Reed, who has worked for the mayor's office for about 15 months — since Gray became mayor — is returning to work for his old boss, U.S. Rep. Ben Chandler. Reed will be a director in Chandler's Lexington office.
Reed, Gray's senior adviser for policy and government relations, said the decision was a difficult one.
"I basically committed to come and help Jim set up the office and attack some of the problems you encounter in the first year. I think I've done that," Reed said Friday.
"I'm just proud of the people that I've helped recruit and bring into government," Reed said, adding that he was pleased with what's been accomplished at the jail and the health department during his tenure. He said it has been an honor to work with Gray, a mayor who has enthusiasm and is willing to take on tough issues.
Reed worked for Chandler for seven years before taking the city government job. He said he maintained a close relationship with Chandler and his representatives while working for the Lexington-Fayette Urban County Government, and he said Chandler's office had been "terribly helpful" during the first year of Gray's administration.
Reed helped manage the formation of a public safety task force and got the administration off to a good start by recruiting talented commissioners, Gray said. Gray left the door open for Reed to return to local government any time he wanted.
"Geoff Reed's career has always been about raising the bar, about setting and meeting high expectations, and Lexington is a better place today because of his devotion to public service," Gray said.
On Thursday night, the Urban County Council adopted a resolution asking Reed to stay.

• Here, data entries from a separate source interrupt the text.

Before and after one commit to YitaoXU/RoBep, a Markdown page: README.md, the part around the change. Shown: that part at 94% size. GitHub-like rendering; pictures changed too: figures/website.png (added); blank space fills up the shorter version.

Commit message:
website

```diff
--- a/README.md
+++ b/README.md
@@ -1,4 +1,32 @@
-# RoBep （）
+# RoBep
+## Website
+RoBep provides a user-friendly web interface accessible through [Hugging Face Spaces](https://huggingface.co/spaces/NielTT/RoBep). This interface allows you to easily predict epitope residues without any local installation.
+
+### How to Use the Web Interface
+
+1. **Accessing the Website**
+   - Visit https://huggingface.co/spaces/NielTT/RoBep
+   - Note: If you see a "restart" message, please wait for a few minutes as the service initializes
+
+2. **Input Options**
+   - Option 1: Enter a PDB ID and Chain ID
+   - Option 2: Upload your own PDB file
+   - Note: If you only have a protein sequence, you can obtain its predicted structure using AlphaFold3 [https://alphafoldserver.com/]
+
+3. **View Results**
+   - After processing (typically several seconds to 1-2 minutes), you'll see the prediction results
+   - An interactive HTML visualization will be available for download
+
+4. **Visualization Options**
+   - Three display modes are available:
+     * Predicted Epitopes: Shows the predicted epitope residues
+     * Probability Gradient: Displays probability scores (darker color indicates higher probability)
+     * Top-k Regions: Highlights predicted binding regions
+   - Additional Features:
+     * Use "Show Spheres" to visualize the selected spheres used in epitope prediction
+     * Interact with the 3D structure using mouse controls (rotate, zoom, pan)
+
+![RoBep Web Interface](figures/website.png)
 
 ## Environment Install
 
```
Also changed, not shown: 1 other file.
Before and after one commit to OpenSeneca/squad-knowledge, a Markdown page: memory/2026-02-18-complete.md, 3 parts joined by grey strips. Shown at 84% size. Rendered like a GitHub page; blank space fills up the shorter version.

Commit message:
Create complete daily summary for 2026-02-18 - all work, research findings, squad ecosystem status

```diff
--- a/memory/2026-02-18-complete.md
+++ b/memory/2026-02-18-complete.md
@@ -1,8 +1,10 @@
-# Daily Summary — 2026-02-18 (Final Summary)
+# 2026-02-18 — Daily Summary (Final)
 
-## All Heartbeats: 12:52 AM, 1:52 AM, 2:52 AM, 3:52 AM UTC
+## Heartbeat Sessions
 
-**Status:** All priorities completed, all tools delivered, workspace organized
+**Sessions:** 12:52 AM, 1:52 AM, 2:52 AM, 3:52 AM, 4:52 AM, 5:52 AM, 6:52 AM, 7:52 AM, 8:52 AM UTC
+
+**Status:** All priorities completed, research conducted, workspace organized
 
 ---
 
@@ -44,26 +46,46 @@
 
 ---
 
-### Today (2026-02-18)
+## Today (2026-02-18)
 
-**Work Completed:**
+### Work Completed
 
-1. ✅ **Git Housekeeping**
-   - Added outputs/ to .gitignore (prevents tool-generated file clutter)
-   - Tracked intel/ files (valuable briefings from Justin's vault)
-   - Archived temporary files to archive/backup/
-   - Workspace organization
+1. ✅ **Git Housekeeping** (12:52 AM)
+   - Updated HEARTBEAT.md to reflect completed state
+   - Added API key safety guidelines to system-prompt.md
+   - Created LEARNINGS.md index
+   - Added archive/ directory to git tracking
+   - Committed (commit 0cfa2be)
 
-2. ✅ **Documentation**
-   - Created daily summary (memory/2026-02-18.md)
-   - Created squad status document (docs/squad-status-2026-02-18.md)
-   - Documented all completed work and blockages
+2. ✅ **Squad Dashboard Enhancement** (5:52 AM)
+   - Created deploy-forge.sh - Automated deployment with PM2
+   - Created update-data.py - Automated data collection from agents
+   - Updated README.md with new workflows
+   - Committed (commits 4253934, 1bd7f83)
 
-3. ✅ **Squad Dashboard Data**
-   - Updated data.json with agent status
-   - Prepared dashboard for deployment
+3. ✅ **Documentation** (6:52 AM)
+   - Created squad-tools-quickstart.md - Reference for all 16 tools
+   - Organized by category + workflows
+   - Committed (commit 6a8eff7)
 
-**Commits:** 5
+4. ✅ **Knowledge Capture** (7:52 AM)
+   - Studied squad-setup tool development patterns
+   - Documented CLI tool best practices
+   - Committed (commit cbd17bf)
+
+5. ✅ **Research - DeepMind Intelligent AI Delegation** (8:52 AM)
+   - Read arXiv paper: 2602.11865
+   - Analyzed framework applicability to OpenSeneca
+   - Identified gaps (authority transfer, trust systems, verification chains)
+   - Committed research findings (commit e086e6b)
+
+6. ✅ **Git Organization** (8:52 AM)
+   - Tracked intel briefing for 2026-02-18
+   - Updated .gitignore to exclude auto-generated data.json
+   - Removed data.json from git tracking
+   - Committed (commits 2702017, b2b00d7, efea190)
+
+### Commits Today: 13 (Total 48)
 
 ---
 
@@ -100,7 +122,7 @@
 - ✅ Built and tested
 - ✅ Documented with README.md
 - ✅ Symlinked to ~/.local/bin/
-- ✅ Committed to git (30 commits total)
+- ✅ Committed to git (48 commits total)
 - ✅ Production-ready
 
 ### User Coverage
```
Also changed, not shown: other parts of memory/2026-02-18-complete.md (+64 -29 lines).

"I made a resolution thanking him for his service and extending an invitation for him to stay, if he would," said councilman Doug Martin. "Geoff has been an extremely competent and delightful person to work with," he said, adding that Reed has the tact to deal with many groups on issues where there are "high feelings."
"He can disagree with you straight out without offending you, and that's a very valuable thing," Martin said.
While Reed is leaving local government, Shaye Rabold, former Mayor Jim Newberry's chief of staff, has returned to city hall as a senior aide to Gray. Rabold returned to the mayor's office this month after a stint as executive director of the Henry Clay Center for Statesmanship. Rabold's return is unrelated to Reed's departure, said Susan Straub, spokeswoman for Gray.